Basal cell carcinoma of the vulva Academic Article uri icon

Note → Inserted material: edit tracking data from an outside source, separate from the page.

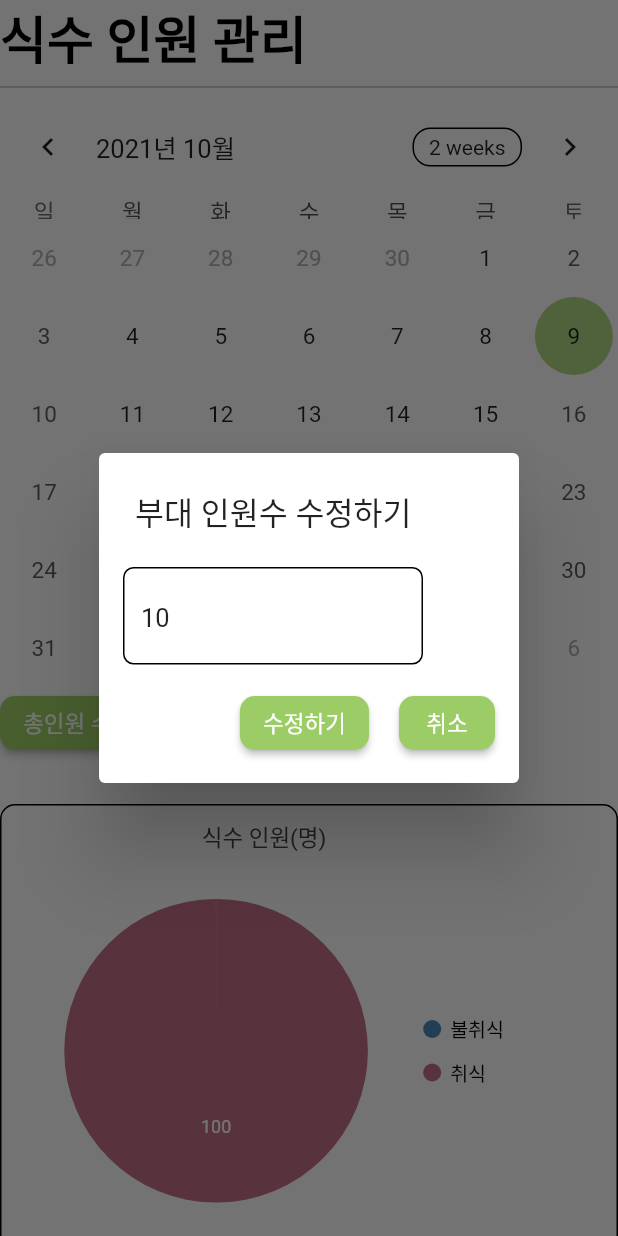
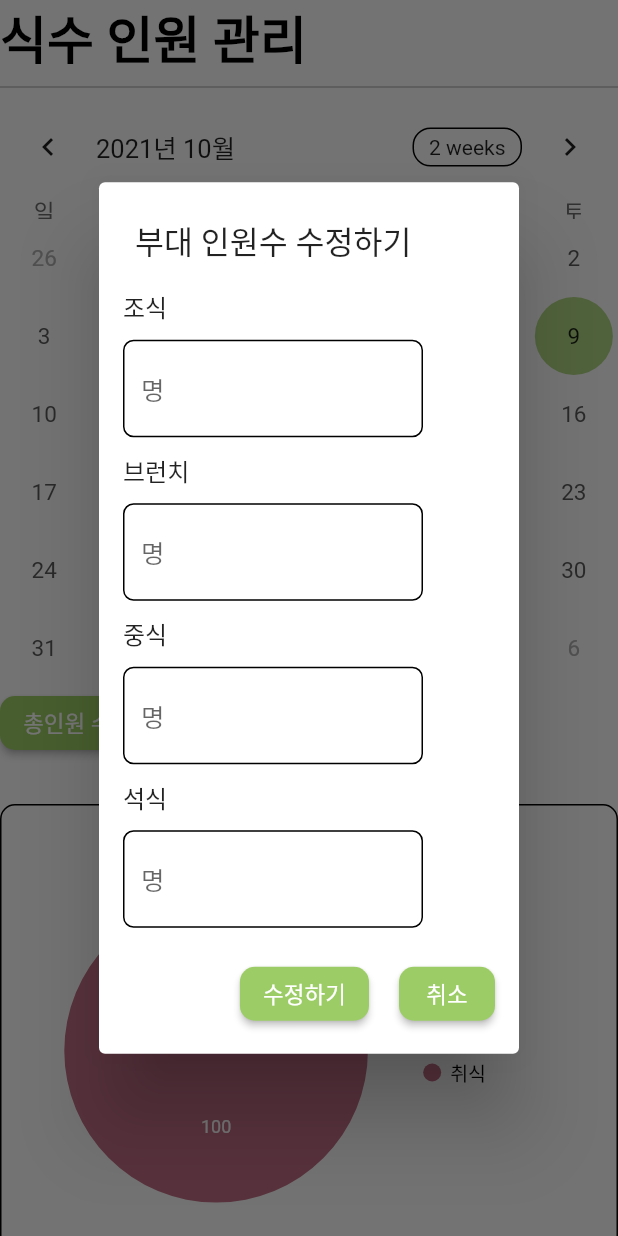
Before and after one commit to sungjjss9707/APP_AI_MMIS_teamMMIS, a Flutter app: the ManageTheNumberEatingPage widget shown alone on an empty page, opened directly, after a tap on "총인원 수정", on a phone screen of 412 x 824 dp. Run offline on Flutter 3.47's test engine with Material 2 defaults, Android fonts, the phone set to English and light mode, and no system bars; drawn by our look-alikes of table_calendar; our stand-ins replace custom_radio_grouped_button, flutter_rating_bar, flutter_typeahead, font_awesome_flutter, get, image_picker and 3 more; missing offline and left inert: collapsible_sidebar, number_pagination, survey_kit.

Commit message:
totalNumDialog  하는 중

```diff
--- a/admin/lib/view/components/button/not_eating.dart
+++ b/admin/lib/view/components/button/not_eating_button.dart
@@ -1,6 +1,6 @@
 import 'package:flutter/material.dart';
 
-class NotEating extends StatelessWidget {
+class NotEatingButton extends StatelessWidget {
   @override
   Widget build(BuildContext context) {
     return Container(
--- a/admin/lib/view/components/login_and_join/tag_and_textformfield.dart
+++ b/admin/lib/view/components/login_and_join/tag_and_textformfield.dart
@@ -8,12 +8,14 @@
   final controller;
   final funValidate;
   final obscureText;
+  final hint;
 
   const TagAndTextFormField(
       {this.text = "",
       this.controller,
       this.funValidate,
-      this.obscureText = false});
+      this.obscureText = false,
+      this.hint});
 
   @override
   Widget build(BuildContext context) {
@@ -29,7 +31,7 @@
         SizedBox(height: gap_xs),
         CustomTextFormField(
           obscureText: obscureText,
-          hint: "",
+          hint: hint ?? "",
           enabledBorderSide: true,
           controller: controller,
           funValidate: funValidate,
--- a/admin/lib/view/components/number_eating/total_num_dialog.dart
+++ b/admin/lib/view/components/number_eating/total_num_dialog.dart
@@ -1,35 +1,67 @@
+import 'package:admin/controller/not_eating_controller.dart';
 import 'package:admin/util/validators.dart';
 import 'package:admin/view/components/button/custom_elevated_button.dart';
-import 'package:admin/view/components/textfield/custom_text_form_field.dart';
+import 'package:admin/view/components/login_and_join/tag_and_textformfield.dart';
 import 'package:flutter/material.dart';
+import 'package:get/get.dart';
 
 import '../../../size.dart';
 
 class TotalNumDialog extends StatelessWidget {
-  final int totalNum;
-  final _totalNumChange = TextEditingController();
+  final DateTime date;
+  final _totalNumChangeBreakFast = TextEditingController();
+  final _totalNumChangeBrunch = TextEditingController();
+  final _totalNumChangeLunch = TextEditingController();
+  final _totalNumChangeDinner = TextEditingController();
   final _formKey = GlobalKey<FormState>();
-  TotalNumDialog(this.totalNum);
+  final NotEatingController not = Get.find();
+  TotalNumDialog(this.date);
 
   @override
   Widget build(BuildContext context) {
-    _totalNumChange.text = totalNum.toString();
     return SimpleDialog(
       title: Text("부대 인원수 수정하기"),
       contentPadding: const EdgeInsets.all(16),
       children: [
         Container(
+          child: Form(
+            key: _formKey,
             child: Column(
               crossAxisAlignment: CrossAxisAlignment.start,
               children: [
                 SizedBox(
-                child: Form(
-                  key: _formKey,
-                  child: CustomTextFormField(
+                  child: TagAndTextFormField(
+                    text: "조식",
                     funValidate: validateNumeric(),
-                    controller: _totalNumChange,
+                    controller: _totalNumChangeBreakFast,
                     hint: "명",
                   ),
+                  width: 200,
+                ),
+                SizedBox(
+                  child: TagAndTextFormField(
+                    text: "브런치",
+                    funValidate: validateNumeric(),
+                    controller: _totalNumChangeBrunch,
+                    hint: "명",
+                  ),
+                  width: 200,
+                ),
+                SizedBox(
+                  child: TagAndTextFormField(
+                    text: "중식",
+                    funValidate: validateNumeric(),
+                    controller: _totalNumChangeLunch,
+                    hint: "명",
+                  ),
+                  width: 200,
+                ),
+                SizedBox(
+                  child: TagAndTextFormField(
+                    text: "석식",
+                    funValidate: validateNumeric(),
+                    controller: _totalNumChangeDinner,
+                    hint: "명",
                   ),
                   width: 200,
                 ),
@@ -56,6 +88,7 @@
                 )
               ],
             ),
+          ),
         )
       ],
     );
--- a/admin/lib/view/pages/subpages/manage_the_number_eating_page.dart
+++ b/admin/lib/view/pages/subpages/manage_the_number_eating_page.dart
@@ -1,11 +1,14 @@
 // 식수 인원 관리 페이지
 
+import 'package:admin/controller/not_eating_controller.dart';
 import 'package:admin/util/calendar_util.dart';
 import 'package:admin/view/components/button/custom_elevated_button.dart';
 import 'package:admin/view/components/home/customTitle.dart';
 import 'package:admin/view/components/number_eating/custom_piechart.dart';
 import 'package:admin/view/components/number_eating/total_num_dialog.dart';
 import 'package:flutter/material.dart';
+import 'package:get/get.dart';
+
 import 'package:table_calendar/table_calendar.dart';
 
 import '../../../size.dart';
@@ -20,6 +23,7 @@
   CalendarFormat _calendarFormat = CalendarFormat.month;
   DateTime _focusedDay = DateTime.now();
   late DateTime _selectedDay;
+  final not = Get.put(NotEatingController());
 
   @override
   void initState() {
@@ -44,7 +48,7 @@
               onPressed: () {
                 showDialog(
                   context: context,
-                  builder: (context) => TotalNumDialog(10),
+                  builder: (context) => TotalNumDialog(_selectedDay),
                 );
               },
             ),
--- a/assets/request_api_2.dart
+++ b/assets/request_api_2.dart
@@ -487,8 +487,8 @@
 };
 
 // 4.4. 불취식 신청 취소하기(Delete)
-// * route : noteating/2021/3/14/조식/reason
-// * request : header에 유저 토큰,
+// * route : note큰,ating/2021/3/14/조식/reason
+// // * request : header에 유저 토
 //body :
 Map requestCancel = {
   "reason": "당직",
```
Also changed, not shown: admin/lib/controller/dto/total_num_update_dto.dart (added, +9 -0 lines), admin/lib/controller/not_eating_controller.dart (added, +22 -0 lines), admin/lib/domain/not_eating/not_eating.dart (added, +12 -0 lines), admin/lib/domain/not_eating/not_eating_provider.dart (added, +11 -0 lines), admin/lib/domain/not_eating/not_eating_repository.dart (added, +39 -0 lines). Lines whose indentation alone changed are shown as unchanged.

  • Background and Objectives Vulvar basal cell carcinoma (BCC) accounts for 7% of all vulvar cancers at two hospitals in the south of Israel. The purpose of this study was to investigate the clinical findings, treatment and outcome of patients with vulvar BCC treated at these institutions. Methods Data from the files of eight patients with vulvar BCC who were managed at two regional hospitals in the south of Israel (Soroka Medical Center, Beer-Sheva and Kaplan Hospital, Rehovot) between January 1961 and December 1997 were evaluated. Results Mean age at diagnosis was 70.5 years. A history of other primary cancers was encountered in two patients. Prevailing presenting symptoms were vulvar lump, ulcer, itching, and bleeding. The tumor was most often located on the labium major and its mean size was 2.25 cm. Six patients had wide local excision, one had excisional biopsy, and one had hemivulvectomy. Two patients developed local recurrence and were treated by wide local reexcision and hemivulvectomy, respectively. At follow-up, no patient developed regional and/or distant metastases, or died of BCC. Conclusions Vulvar BCC is characterized by an indolent behavior with a very low propensity for metastatic spread. The treatment of choice is wide local excision. Because of a substantial risk of local recurrence and high frequency of other primary cancers, close long-term follow-up is essential. J. Surg. Oncol. 1999;70:172–176.

publication date

  • January 1, 1999